What the exercise asks:
When the string "handleIndexes" is part of a line in the data below, report the whole line.

[[ Available records, beginning ]]

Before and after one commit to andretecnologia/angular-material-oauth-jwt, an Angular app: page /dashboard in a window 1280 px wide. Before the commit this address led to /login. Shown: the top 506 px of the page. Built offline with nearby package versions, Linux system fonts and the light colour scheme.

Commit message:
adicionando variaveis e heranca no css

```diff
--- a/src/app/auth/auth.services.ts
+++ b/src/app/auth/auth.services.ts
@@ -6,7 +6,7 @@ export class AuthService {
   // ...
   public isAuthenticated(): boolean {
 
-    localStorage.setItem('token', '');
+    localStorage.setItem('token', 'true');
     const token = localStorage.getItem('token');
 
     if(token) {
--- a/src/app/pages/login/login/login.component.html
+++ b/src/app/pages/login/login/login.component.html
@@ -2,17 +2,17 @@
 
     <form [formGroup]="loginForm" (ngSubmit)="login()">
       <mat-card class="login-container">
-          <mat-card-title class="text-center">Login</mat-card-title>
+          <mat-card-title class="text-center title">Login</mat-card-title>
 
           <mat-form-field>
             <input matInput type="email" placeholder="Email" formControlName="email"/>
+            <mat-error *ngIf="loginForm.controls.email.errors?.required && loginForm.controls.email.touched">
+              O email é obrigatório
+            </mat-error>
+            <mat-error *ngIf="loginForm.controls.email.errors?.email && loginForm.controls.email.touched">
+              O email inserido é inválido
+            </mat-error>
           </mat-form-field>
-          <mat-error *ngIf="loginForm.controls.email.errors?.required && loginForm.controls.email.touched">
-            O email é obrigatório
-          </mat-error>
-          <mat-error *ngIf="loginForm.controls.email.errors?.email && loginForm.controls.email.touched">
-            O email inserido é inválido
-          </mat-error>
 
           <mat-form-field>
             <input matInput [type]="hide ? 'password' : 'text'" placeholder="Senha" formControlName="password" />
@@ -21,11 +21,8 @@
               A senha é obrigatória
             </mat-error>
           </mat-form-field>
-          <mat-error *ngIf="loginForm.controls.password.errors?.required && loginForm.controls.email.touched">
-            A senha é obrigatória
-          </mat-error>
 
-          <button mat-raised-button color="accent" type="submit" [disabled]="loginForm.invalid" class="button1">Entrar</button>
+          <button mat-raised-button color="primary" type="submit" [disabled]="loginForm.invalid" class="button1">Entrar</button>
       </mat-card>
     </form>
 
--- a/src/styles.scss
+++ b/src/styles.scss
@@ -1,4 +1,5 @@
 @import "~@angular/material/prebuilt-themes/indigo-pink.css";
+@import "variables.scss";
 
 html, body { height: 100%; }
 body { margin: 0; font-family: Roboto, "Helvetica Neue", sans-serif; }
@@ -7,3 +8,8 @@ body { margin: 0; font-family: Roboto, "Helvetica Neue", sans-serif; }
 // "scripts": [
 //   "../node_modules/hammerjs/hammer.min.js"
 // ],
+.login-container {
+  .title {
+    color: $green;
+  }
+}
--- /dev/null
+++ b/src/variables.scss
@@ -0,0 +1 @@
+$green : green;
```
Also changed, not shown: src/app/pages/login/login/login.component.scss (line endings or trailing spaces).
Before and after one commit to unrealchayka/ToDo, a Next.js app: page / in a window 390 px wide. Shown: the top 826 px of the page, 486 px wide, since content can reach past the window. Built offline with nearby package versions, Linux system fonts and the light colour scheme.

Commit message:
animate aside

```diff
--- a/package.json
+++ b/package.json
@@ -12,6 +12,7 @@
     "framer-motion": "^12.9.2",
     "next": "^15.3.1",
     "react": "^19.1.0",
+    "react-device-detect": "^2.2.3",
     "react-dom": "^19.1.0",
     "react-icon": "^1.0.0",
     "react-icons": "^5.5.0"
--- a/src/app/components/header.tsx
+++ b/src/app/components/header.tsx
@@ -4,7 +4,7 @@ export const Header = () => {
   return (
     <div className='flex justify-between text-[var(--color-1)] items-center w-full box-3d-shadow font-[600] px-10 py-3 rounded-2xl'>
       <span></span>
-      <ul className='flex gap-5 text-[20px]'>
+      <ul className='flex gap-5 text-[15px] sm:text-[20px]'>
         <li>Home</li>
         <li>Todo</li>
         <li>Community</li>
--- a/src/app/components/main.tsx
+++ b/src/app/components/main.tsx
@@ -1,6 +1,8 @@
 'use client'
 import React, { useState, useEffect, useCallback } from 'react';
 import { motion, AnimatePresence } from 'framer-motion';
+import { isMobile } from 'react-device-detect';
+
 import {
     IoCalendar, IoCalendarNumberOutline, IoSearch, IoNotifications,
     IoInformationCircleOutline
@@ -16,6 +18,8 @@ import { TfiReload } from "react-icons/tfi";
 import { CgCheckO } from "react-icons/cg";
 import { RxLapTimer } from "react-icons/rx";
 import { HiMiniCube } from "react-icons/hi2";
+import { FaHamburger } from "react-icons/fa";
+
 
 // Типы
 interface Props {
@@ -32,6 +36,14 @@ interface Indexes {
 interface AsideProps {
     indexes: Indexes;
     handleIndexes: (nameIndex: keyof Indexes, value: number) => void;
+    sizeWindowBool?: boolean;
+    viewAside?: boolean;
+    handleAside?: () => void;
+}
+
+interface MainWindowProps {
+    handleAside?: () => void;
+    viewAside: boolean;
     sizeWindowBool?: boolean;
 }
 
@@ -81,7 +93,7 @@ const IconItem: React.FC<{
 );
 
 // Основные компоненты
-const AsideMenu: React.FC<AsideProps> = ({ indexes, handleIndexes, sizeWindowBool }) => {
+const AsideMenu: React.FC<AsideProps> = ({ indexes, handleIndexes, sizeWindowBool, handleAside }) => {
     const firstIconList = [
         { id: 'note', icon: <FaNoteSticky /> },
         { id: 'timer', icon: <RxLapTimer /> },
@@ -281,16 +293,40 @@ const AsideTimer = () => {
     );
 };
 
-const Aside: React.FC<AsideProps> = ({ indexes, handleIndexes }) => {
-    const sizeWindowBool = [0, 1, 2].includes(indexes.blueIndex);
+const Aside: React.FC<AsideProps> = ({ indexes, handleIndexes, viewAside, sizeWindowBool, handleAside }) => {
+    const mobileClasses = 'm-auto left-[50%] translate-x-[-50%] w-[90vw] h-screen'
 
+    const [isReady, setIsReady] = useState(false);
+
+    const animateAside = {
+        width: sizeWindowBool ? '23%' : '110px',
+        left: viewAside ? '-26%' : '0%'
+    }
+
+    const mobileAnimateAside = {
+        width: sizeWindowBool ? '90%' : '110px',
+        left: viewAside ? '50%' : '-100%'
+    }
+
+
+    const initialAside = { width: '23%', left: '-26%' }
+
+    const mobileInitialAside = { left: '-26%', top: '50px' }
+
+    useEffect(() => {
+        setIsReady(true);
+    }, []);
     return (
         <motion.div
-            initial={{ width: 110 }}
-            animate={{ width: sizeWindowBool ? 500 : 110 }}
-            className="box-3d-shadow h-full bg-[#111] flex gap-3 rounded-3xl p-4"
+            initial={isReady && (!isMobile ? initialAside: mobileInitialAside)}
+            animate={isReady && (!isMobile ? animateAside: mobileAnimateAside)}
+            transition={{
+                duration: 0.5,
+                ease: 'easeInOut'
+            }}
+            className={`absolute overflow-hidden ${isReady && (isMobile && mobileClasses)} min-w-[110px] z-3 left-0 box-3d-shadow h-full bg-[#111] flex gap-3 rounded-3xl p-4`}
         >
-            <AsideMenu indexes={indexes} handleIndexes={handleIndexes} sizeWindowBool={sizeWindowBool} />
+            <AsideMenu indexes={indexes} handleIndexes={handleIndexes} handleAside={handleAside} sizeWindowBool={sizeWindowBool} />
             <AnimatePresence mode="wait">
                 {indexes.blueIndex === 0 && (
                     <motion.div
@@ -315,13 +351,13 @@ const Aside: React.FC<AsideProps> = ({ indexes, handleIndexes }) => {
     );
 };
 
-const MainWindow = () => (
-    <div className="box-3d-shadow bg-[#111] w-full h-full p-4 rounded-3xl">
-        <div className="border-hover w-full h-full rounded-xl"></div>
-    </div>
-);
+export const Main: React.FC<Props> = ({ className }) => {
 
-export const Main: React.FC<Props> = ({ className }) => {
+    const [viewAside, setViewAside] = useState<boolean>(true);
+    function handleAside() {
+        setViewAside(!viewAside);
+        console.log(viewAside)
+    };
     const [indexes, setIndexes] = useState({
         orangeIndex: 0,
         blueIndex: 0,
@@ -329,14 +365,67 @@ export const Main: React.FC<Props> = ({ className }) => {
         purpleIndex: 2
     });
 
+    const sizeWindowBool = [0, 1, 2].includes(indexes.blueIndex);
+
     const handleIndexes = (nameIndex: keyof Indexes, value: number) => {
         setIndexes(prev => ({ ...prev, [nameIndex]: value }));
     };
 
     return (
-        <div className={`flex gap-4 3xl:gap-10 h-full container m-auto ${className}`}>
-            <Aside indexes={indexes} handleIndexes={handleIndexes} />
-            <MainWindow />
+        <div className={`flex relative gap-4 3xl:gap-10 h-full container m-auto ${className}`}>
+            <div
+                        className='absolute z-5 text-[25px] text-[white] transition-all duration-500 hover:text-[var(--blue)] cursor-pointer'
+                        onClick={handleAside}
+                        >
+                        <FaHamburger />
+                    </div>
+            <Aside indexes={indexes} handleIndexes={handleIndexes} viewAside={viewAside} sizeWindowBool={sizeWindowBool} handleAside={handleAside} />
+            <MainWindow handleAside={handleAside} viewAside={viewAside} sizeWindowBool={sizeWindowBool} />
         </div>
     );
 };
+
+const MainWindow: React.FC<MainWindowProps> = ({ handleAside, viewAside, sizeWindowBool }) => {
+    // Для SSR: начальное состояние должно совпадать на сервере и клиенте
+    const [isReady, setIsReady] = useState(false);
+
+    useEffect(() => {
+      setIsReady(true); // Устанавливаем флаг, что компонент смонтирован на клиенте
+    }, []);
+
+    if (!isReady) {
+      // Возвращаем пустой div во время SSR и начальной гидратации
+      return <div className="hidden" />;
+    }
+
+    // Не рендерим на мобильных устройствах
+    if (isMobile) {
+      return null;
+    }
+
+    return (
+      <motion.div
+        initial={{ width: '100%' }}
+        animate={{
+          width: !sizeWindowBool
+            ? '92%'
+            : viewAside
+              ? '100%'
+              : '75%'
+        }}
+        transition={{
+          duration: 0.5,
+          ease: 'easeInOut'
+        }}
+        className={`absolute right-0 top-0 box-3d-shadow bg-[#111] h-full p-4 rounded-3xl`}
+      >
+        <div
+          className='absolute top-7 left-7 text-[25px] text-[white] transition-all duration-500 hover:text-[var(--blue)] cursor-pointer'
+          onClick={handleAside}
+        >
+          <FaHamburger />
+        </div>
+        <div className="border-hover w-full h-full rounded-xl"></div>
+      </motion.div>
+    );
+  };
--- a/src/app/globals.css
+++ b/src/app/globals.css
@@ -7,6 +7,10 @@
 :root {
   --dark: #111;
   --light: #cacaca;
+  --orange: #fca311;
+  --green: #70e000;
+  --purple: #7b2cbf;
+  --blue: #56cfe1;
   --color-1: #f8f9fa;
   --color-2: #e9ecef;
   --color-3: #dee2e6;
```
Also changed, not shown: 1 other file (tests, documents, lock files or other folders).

[[ Available records, end ]]

Reply:
     handleIndexes: (nameIndex: keyof Indexes, value: number) => void;
-const AsideMenu: React.FC<AsideProps> = ({ indexes, handleIndexes, sizeWindowBool }) => {
+const AsideMenu: React.FC<AsideProps> = ({ indexes, handleIndexes, sizeWindowBool, handleAside }) => {
-const Aside: React.FC<AsideProps> = ({ indexes, handleIndexes }) => {
+const Aside: React.FC<AsideProps> = ({ indexes, handleIndexes, viewAside, sizeWindowBool, handleAside }) => {
-            <AsideMenu indexes={indexes} handleIndexes={handleIndexes} sizeWindowBool={sizeWindowBool} />
+            <AsideMenu indexes={indexes} handleIndexes={handleIndexes} handleAside={handleAside} sizeWindowBool={sizeWindowBool} />
@@ -315,13 +351,13 @@ const Aside: React.FC<AsideProps> = ({ indexes, handleIndexes }) => {
     const handleIndexes = (nameIndex: keyof Indexes, value: number) => {
-            <Aside indexes={indexes} handleIndexes={handleIndexes} />
+            <Aside indexes={indexes} handleIndexes={handleIndexes} viewAside={viewAside} sizeWindowBool={sizeWindowBool} handleAside={handleAside} />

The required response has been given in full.